### [Exercise goal]
Write out all of the records, keeping each one exactly as written.
BEGIN Data shown
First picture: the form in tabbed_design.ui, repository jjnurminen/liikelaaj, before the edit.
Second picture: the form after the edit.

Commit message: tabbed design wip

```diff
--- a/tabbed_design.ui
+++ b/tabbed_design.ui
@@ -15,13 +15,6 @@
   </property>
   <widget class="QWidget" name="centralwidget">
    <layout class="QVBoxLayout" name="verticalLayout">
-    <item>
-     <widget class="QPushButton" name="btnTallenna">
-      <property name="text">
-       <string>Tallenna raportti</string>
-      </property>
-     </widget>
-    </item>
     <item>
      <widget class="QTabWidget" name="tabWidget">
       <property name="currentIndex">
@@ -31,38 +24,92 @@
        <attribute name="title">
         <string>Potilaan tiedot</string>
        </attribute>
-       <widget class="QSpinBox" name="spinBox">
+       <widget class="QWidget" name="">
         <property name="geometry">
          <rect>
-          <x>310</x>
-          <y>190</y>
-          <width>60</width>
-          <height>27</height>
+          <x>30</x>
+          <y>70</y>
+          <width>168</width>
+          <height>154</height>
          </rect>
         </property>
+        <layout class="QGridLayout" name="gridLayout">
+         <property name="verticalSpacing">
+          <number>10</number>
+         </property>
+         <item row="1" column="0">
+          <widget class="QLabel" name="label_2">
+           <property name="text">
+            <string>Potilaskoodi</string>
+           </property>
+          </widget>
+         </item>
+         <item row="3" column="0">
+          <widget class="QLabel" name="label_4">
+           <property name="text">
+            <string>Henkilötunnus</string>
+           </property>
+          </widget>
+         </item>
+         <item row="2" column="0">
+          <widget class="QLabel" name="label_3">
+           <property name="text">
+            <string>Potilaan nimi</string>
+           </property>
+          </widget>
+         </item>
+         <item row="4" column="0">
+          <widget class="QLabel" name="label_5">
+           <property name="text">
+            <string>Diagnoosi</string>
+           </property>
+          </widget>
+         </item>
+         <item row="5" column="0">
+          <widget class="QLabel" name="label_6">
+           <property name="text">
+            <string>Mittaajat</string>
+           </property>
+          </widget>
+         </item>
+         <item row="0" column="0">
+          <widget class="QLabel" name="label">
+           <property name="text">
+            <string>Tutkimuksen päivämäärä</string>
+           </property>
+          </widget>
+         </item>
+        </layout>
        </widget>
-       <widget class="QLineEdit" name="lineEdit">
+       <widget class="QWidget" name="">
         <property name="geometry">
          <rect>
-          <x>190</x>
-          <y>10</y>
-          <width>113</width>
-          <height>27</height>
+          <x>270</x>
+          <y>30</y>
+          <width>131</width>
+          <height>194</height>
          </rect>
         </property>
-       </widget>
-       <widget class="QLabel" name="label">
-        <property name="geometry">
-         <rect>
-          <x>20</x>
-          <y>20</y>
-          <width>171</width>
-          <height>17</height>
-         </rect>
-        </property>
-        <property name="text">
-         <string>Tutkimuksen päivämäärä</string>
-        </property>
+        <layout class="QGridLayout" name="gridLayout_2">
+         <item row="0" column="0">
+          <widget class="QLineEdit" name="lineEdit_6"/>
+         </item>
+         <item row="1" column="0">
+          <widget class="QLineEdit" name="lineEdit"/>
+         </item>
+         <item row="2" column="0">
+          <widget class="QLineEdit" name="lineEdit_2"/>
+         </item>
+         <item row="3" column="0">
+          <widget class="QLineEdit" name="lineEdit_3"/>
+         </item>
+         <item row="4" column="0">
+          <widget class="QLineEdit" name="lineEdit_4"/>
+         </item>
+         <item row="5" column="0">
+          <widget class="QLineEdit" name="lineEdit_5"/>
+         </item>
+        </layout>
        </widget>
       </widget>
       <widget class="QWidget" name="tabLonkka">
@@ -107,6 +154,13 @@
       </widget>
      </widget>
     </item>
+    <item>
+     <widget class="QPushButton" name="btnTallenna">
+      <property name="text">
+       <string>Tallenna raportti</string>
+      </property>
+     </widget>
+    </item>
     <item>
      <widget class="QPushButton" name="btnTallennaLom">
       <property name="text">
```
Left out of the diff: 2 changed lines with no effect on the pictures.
END Data shown
### [Output]
First picture: the form in tabbed_design.ui, repository jjnurminen/liikelaaj, before the edit.
Second picture: the form after the edit.

Commit message: tabbed design wip

```diff
--- a/tabbed_design.ui
+++ b/tabbed_design.ui
@@ -15,13 +15,6 @@
   </property>
   <widget class="QWidget" name="centralwidget">
    <layout class="QVBoxLayout" name="verticalLayout">
-    <item>
-     <widget class="QPushButton" name="btnTallenna">
-      <property name="text">
-       <string>Tallenna raportti</string>
-      </property>
-     </widget>
-    </item>
     <item>
      <widget class="QTabWidget" name="tabWidget">
       <property name="currentIndex">
@@ -31,38 +24,92 @@
        <attribute name="title">
         <string>Potilaan tiedot</string>
        </attribute>
-       <widget class="QSpinBox" name="spinBox">
+       <widget class="QWidget" name="">
         <property name="geometry">
          <rect>
-          <x>310</x>
-          <y>190</y>
-          <width>60</width>
-          <height>27</height>
+          <x>30</x>
+          <y>70</y>
+          <width>168</width>
+          <height>154</height>
          </rect>
         </property>
+        <layout class="QGridLayout" name="gridLayout">
+         <property name="verticalSpacing">
+          <number>10</number>
+         </property>
+         <item row="1" column="0">
+          <widget class="QLabel" name="label_2">
+           <property name="text">
+            <string>Potilaskoodi</string>
+           </property>
+          </widget>
+         </item>
+         <item row="3" column="0">
+          <widget class="QLabel" name="label_4">
+           <property name="text">
+            <string>Henkilötunnus</string>
+           </property>
+          </widget>
+         </item>
+         <item row="2" column="0">
+          <widget class="QLabel" name="label_3">
+           <property name="text">
+            <string>Potilaan nimi</string>
+           </property>
+          </widget>
+         </item>
+         <item row="4" column="0">
+          <widget class="QLabel" name="label_5">
+           <property name="text">
+            <string>Diagnoosi</string>
+           </property>
+          </widget>
+         </item>
+         <item row="5" column="0">
+          <widget class="QLabel" name="label_6">
+           <property name="text">
+            <string>Mittaajat</string>
+           </property>
+          </widget>
+         </item>
+         <item row="0" column="0">
+          <widget class="QLabel" name="label">
+           <property name="text">
+            <string>Tutkimuksen päivämäärä</string>
+           </property>
+          </widget>
+         </item>
+        </layout>
        </widget>
-       <widget class="QLineEdit" name="lineEdit">
+       <widget class="QWidget" name="">
         <property name="geometry">
          <rect>
-          <x>190</x>
-          <y>10</y>
-          <width>113</width>
-          <height>27</height>
+          <x>270</x>
+          <y>30</y>
+          <width>131</width>
+          <height>194</height>
          </rect>
         </property>
-       </widget>
-       <widget class="QLabel" name="label">
-        <property name="geometry">
-         <rect>
-          <x>20</x>
-          <y>20</y>
-          <width>171</width>
-          <height>17</height>
-         </rect>
-        </property>
-        <property name="text">
-         <string>Tutkimuksen päivämäärä</string>
-        </property>
+        <layout class="QGridLayout" name="gridLayout_2">
+         <item row="0" column="0">
+          <widget class="QLineEdit" name="lineEdit_6"/>
+         </item>
+         <item row="1" column="0">
+          <widget class="QLineEdit" name="lineEdit"/>
+         </item>
+         <item row="2" column="0">
+          <widget class="QLineEdit" name="lineEdit_2"/>
+         </item>
+         <item row="3" column="0">
+          <widget class="QLineEdit" name="lineEdit_3"/>
+         </item>
+         <item row="4" column="0">
+          <widget class="QLineEdit" name="lineEdit_4"/>
+         </item>
+         <item row="5" column="0">
+          <widget class="QLineEdit" name="lineEdit_5"/>
+         </item>
+        </layout>
        </widget>
       </widget>
       <widget class="QWidget" name="tabLonkka">
@@ -107,6 +154,13 @@
       </widget>
      </widget>
     </item>
+    <item>
+     <widget class="QPushButton" name="btnTallenna">
+      <property name="text">
+       <string>Tallenna raportti</string>
+      </property>
+     </widget>
+    </item>
     <item>
      <widget class="QPushButton" name="btnTallennaLom">
       <property name="text">
```
Left out of the diff: 2 changed lines with no effect on the pictures.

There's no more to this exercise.